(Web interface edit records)
Content starts

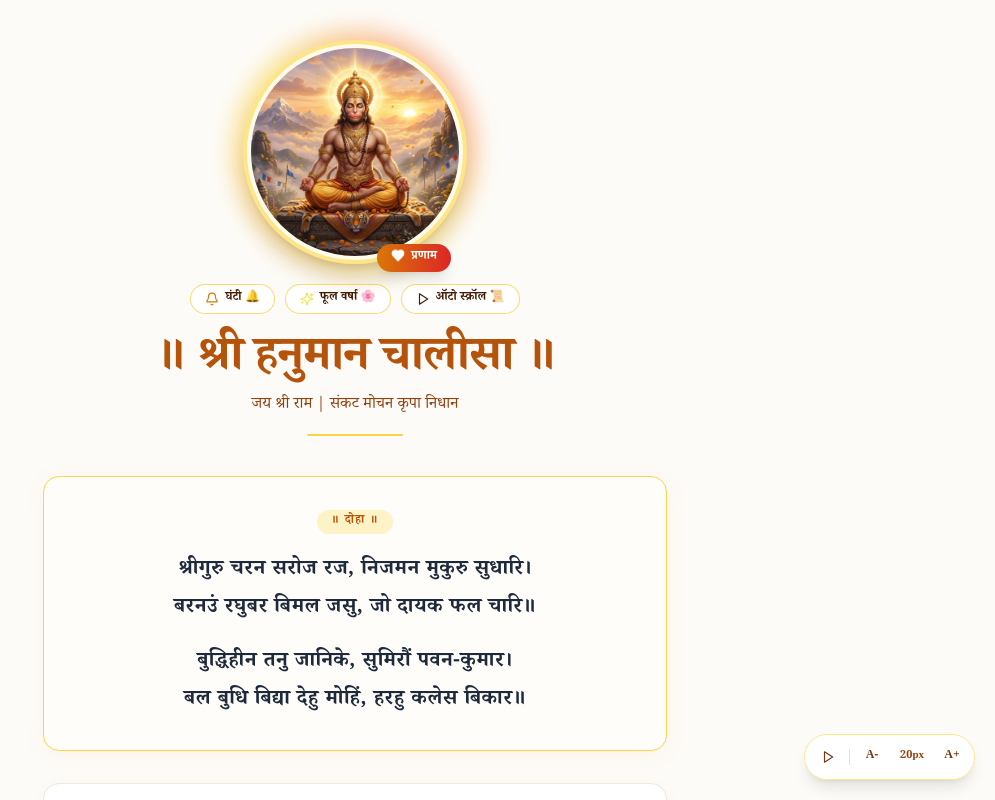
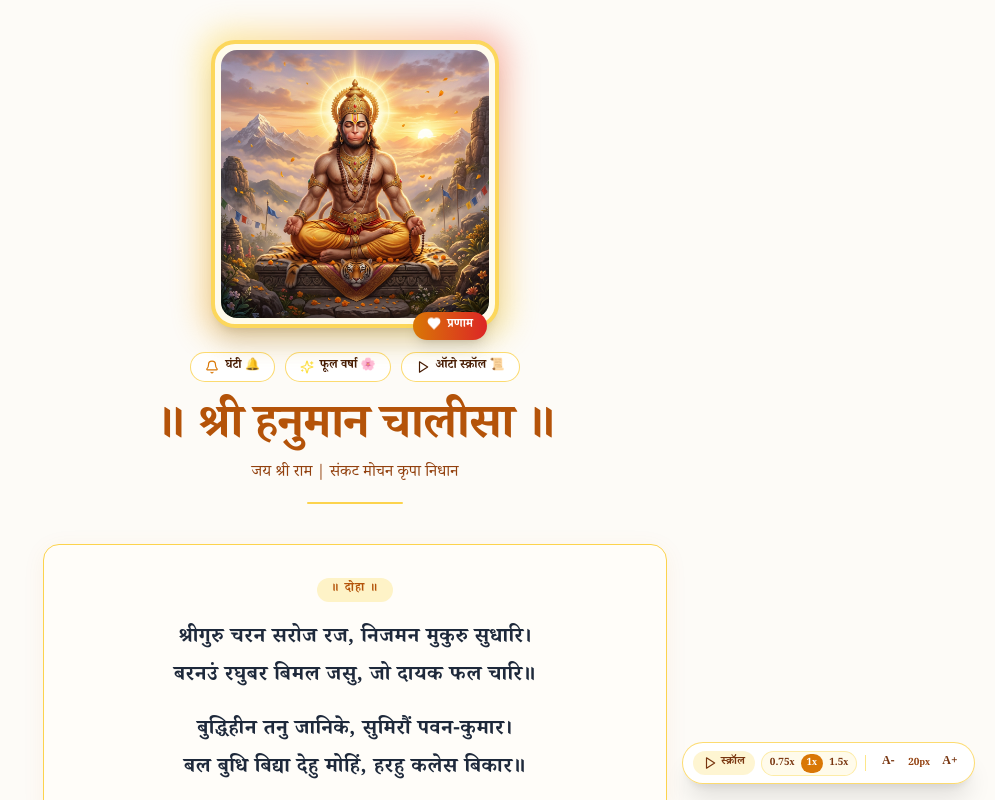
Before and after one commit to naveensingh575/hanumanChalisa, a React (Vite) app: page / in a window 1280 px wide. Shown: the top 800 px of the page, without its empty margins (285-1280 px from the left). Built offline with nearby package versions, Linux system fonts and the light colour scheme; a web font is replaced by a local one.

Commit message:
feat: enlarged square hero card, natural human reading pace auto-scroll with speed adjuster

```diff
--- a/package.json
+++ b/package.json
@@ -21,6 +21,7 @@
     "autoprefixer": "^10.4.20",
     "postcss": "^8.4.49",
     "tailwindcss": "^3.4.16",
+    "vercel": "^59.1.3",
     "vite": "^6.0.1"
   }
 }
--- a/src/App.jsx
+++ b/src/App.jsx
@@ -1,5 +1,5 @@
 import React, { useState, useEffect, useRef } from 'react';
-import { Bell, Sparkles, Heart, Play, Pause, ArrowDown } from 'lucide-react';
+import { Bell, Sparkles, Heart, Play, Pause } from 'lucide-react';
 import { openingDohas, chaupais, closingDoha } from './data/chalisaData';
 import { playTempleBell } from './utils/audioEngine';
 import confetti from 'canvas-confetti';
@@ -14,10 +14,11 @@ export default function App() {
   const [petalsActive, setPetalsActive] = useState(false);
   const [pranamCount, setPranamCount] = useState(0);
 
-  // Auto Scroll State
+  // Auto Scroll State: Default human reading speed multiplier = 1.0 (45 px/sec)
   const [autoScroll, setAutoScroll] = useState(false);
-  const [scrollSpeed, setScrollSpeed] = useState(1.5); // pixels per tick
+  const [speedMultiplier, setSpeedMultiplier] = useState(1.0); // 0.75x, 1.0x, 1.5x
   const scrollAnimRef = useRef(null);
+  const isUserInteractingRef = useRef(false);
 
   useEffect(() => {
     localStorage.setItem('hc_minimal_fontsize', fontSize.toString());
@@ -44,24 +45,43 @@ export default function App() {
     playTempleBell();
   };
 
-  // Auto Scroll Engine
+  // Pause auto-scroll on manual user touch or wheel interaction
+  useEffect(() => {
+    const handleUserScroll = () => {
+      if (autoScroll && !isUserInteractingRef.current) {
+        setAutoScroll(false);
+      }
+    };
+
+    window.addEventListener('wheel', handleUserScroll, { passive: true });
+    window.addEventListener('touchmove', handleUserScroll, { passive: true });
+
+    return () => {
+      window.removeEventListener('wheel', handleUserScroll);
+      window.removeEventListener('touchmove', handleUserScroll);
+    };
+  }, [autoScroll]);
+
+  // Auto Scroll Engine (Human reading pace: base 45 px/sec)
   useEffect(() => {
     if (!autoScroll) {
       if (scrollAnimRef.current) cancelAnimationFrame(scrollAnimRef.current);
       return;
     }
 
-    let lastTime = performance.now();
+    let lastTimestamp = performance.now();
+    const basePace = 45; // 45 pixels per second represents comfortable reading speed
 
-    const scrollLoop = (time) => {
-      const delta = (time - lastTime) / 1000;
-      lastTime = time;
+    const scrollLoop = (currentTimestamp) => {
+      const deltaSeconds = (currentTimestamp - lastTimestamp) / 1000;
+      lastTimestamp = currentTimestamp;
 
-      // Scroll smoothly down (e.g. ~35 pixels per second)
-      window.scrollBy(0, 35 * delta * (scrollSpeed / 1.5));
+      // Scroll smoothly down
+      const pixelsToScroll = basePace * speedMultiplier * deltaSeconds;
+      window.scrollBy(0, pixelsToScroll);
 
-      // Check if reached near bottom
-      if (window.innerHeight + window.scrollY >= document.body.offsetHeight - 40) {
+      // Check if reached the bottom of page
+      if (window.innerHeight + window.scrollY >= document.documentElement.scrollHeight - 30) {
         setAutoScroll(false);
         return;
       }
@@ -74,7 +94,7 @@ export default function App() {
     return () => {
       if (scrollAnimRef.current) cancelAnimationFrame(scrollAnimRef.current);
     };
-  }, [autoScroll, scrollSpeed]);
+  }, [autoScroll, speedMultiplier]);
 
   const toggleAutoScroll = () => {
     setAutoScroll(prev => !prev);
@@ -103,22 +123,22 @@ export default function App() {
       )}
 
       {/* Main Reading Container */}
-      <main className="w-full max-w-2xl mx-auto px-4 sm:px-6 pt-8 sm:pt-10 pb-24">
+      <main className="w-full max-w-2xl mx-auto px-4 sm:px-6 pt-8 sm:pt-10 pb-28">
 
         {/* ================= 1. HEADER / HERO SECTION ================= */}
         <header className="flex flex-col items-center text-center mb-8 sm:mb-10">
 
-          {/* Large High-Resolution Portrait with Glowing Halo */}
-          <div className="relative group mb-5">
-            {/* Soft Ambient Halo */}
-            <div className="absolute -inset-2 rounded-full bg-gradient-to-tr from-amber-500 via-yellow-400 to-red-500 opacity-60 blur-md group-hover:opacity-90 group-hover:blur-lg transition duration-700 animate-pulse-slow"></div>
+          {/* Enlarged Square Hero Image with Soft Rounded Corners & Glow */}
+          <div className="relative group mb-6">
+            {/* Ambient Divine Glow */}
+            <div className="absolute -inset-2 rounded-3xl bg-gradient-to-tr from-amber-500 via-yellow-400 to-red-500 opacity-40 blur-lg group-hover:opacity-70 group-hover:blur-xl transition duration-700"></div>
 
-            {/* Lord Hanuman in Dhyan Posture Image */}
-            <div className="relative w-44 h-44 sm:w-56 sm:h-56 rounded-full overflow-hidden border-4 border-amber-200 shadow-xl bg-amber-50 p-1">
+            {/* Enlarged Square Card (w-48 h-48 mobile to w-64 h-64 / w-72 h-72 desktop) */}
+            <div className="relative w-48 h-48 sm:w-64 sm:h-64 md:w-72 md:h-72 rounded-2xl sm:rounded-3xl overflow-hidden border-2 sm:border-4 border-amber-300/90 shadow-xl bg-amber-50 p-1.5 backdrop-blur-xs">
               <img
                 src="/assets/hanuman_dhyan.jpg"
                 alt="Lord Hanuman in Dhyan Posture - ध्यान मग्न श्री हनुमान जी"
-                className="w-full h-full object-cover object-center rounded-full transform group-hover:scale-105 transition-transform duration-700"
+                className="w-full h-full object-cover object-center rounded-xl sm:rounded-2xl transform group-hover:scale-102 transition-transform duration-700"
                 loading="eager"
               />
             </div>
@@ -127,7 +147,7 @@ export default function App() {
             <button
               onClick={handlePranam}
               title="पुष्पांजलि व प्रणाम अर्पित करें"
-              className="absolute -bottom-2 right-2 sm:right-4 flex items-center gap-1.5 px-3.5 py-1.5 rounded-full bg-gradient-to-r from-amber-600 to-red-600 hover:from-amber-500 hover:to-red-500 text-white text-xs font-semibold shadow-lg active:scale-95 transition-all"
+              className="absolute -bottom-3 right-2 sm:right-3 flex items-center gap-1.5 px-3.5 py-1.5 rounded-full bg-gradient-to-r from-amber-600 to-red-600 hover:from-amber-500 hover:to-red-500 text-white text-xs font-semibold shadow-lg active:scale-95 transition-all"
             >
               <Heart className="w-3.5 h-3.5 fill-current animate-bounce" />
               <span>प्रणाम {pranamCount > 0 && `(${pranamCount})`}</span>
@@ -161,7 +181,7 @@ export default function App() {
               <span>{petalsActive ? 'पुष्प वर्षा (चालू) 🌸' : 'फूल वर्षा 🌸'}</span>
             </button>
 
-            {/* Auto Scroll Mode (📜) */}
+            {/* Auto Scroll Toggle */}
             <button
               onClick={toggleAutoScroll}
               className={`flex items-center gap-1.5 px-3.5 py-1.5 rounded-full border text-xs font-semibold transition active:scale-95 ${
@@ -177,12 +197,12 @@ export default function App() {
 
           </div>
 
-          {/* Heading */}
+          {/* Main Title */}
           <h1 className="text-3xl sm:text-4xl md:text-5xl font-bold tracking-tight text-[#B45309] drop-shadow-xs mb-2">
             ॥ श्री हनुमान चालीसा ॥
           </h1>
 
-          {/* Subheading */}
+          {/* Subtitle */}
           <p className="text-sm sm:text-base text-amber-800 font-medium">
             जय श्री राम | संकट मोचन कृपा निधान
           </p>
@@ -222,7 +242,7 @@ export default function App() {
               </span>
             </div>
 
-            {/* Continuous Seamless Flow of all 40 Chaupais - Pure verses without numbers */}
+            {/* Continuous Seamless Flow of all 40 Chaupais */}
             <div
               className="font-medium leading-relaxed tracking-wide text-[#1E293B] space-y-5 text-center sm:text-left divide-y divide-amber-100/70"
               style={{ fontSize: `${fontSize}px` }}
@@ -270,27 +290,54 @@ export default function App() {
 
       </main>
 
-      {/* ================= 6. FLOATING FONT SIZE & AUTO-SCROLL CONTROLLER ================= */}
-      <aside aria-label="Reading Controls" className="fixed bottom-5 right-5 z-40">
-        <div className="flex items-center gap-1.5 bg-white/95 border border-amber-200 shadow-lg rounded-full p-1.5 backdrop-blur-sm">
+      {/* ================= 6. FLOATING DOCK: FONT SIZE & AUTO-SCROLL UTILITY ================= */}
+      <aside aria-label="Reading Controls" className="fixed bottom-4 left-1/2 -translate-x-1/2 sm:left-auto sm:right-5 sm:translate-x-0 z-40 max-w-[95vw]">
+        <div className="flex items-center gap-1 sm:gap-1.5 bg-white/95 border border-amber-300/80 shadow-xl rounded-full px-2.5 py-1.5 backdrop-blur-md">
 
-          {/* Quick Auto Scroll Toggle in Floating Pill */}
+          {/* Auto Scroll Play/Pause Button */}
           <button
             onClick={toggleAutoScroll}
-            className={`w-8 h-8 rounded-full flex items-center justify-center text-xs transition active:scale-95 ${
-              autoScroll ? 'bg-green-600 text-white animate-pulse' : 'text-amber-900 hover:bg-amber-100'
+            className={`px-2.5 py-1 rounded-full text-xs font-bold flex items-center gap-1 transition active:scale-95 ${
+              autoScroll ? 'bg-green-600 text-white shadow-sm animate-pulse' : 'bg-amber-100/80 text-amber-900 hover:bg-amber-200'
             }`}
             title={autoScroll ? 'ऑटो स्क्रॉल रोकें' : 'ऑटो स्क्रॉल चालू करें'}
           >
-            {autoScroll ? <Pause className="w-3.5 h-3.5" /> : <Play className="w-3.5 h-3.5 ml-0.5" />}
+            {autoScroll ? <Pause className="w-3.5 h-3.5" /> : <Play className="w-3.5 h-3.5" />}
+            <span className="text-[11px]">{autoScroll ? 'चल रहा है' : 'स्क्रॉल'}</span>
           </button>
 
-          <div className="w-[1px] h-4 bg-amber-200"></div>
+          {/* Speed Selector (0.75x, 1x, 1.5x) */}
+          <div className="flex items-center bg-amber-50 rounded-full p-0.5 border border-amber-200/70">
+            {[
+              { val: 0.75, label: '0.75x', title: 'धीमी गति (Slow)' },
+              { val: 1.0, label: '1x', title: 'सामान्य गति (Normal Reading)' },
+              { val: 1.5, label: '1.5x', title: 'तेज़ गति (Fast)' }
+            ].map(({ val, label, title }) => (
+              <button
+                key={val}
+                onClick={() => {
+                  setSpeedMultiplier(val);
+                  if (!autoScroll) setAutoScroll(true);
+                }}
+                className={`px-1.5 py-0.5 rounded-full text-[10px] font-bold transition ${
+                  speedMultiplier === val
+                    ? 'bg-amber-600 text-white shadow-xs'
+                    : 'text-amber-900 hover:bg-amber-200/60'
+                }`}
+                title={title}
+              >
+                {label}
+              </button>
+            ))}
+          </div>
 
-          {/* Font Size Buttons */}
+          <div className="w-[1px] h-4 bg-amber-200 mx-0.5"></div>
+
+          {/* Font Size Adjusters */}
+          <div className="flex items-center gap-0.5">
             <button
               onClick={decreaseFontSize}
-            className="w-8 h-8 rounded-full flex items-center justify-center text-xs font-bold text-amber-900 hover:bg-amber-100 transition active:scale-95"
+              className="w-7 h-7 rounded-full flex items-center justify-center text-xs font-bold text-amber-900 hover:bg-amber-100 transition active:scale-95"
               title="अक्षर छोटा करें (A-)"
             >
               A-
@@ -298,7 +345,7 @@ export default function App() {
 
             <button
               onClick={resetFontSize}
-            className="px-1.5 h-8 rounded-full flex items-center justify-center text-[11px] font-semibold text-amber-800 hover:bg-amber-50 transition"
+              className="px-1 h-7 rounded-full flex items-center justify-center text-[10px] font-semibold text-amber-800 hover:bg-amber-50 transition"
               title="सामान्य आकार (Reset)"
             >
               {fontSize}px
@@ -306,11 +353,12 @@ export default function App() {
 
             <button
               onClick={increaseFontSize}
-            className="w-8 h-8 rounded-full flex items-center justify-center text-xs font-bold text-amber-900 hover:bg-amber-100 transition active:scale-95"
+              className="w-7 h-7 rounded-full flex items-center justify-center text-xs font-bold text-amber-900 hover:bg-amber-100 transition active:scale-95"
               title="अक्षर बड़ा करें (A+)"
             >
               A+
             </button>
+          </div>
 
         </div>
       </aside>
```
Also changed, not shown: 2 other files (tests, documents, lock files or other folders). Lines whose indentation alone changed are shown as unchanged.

Content ends

Among the lines above, find those holding the word "window" and state how many there are, number only.

9